Below are the records; count the lines that include the string "finvizaccesssetup" and give only that number.

** Opening Listed entries block **

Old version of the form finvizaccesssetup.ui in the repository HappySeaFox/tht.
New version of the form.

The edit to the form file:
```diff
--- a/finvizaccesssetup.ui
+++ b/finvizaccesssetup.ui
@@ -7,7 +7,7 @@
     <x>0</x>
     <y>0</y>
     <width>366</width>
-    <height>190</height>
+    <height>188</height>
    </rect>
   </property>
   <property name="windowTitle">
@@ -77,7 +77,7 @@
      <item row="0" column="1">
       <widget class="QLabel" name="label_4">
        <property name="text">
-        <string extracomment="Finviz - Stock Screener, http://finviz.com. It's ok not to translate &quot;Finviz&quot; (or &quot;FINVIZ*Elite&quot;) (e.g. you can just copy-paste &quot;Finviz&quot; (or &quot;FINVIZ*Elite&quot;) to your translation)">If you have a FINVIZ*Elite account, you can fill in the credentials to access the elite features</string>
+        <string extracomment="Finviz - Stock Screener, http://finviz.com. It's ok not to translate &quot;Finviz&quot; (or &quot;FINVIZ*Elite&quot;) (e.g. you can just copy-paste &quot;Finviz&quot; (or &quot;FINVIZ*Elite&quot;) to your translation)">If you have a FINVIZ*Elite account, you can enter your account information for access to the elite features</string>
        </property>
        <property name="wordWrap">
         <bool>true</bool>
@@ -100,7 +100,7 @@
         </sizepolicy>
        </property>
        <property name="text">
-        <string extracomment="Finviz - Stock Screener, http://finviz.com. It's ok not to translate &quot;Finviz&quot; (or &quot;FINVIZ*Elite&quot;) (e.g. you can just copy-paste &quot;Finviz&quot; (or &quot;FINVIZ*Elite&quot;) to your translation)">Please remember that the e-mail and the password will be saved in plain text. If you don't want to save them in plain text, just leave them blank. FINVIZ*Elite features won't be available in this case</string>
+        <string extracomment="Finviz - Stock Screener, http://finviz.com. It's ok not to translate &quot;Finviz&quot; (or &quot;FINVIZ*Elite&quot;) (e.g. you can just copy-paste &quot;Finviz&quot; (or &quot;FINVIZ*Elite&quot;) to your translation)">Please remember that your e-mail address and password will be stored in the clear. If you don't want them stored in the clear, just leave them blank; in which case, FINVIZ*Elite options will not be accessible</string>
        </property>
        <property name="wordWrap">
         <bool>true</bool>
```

** Closing Listed entries block **

▶ [Exercise output]: 3